left unburied, the princess chooses to honor her religious and personal beliefs, burying her brother who had died in combat. Antigone is a resistant in defiance of institutionalized power, who remains faithful to her principles as well as to that which she believes is natural justice, as opposed to men

Series:

Krystian Marcin Grądz

historically, socially, and institutionally specific structure of statements, terms, categories, and beliefs.” 15 In the same spirit, Richard Rorty asserts: “… most of reality is indifferent to our descriptions of it, and … the human self is created by the use of a vocabulary rather than being adequately or

Series:

Valentine Vasak

would be soiled if they were. Indirectly, the playwright toys with the common held belief that “economic activity—especially the use of money—degrades intimate relationships, while interpersonal intimacy makes economic activity inefficient,” 15 to quote the words used by sociologist Viviana Zelizer on

Series:

Donald E. Pease

confluence of feminist, anti-war, civil rights and other cultural formations organizing what would soon be known as the counterculture. Roth’s, Kaufmann’s and Brustein’s belief that they possessed the truth of homosexual dramatic productions drew on two socially normative presuppositions: that women and

Series:

Alessandra Boller

violence report the assaults that they suffer to the Garda Síochána—the victims’ belief in the singularity of their cases is one reason for this. In this sense, The Woman Who Walked Into Doors is a novel directed against Irish media indifference and the Irish Government’s failure, in Deborah Condon

Series:

Thierry Robin
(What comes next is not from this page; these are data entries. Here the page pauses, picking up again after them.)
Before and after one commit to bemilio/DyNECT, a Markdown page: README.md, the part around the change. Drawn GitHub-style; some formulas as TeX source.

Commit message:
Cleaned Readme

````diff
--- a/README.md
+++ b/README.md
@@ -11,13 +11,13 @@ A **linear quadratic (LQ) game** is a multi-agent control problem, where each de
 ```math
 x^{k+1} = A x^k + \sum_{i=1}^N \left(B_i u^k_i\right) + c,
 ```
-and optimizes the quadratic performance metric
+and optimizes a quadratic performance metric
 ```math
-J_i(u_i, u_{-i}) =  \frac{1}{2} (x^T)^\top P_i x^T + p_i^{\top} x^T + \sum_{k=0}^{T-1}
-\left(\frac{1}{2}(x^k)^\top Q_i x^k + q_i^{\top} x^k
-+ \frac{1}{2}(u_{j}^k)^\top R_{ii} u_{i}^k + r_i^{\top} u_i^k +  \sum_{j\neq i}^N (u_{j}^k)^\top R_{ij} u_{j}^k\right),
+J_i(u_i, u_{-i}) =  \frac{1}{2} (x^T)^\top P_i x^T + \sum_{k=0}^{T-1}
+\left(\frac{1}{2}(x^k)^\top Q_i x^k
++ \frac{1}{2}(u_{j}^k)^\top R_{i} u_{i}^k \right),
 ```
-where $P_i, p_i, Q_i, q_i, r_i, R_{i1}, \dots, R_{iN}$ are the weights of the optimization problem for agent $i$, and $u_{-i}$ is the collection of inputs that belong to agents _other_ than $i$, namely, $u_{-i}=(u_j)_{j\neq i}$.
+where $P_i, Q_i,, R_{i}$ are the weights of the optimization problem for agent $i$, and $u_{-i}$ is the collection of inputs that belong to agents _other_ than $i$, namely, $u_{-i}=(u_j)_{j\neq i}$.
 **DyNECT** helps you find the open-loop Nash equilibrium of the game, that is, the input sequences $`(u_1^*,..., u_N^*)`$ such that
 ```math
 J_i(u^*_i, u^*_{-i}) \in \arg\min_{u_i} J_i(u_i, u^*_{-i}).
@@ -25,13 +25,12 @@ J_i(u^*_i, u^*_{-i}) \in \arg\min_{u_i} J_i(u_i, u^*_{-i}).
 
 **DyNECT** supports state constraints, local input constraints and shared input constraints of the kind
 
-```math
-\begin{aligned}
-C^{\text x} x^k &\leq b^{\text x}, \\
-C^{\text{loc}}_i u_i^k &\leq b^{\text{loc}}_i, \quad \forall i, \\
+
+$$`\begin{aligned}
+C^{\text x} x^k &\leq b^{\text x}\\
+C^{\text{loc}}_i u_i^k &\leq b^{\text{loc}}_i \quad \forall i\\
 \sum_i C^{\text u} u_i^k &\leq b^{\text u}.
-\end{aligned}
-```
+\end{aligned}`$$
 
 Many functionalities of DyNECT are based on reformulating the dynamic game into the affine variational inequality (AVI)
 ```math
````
Rosset, belief in possible doubles is the main factor contributing to a build-up of dangerous illusions. However, there exists a series of phenomena which, contrary to impossible doubles, guarantee the authentic pricelessness of reality. These are of three types: shadows, reflections, and echoes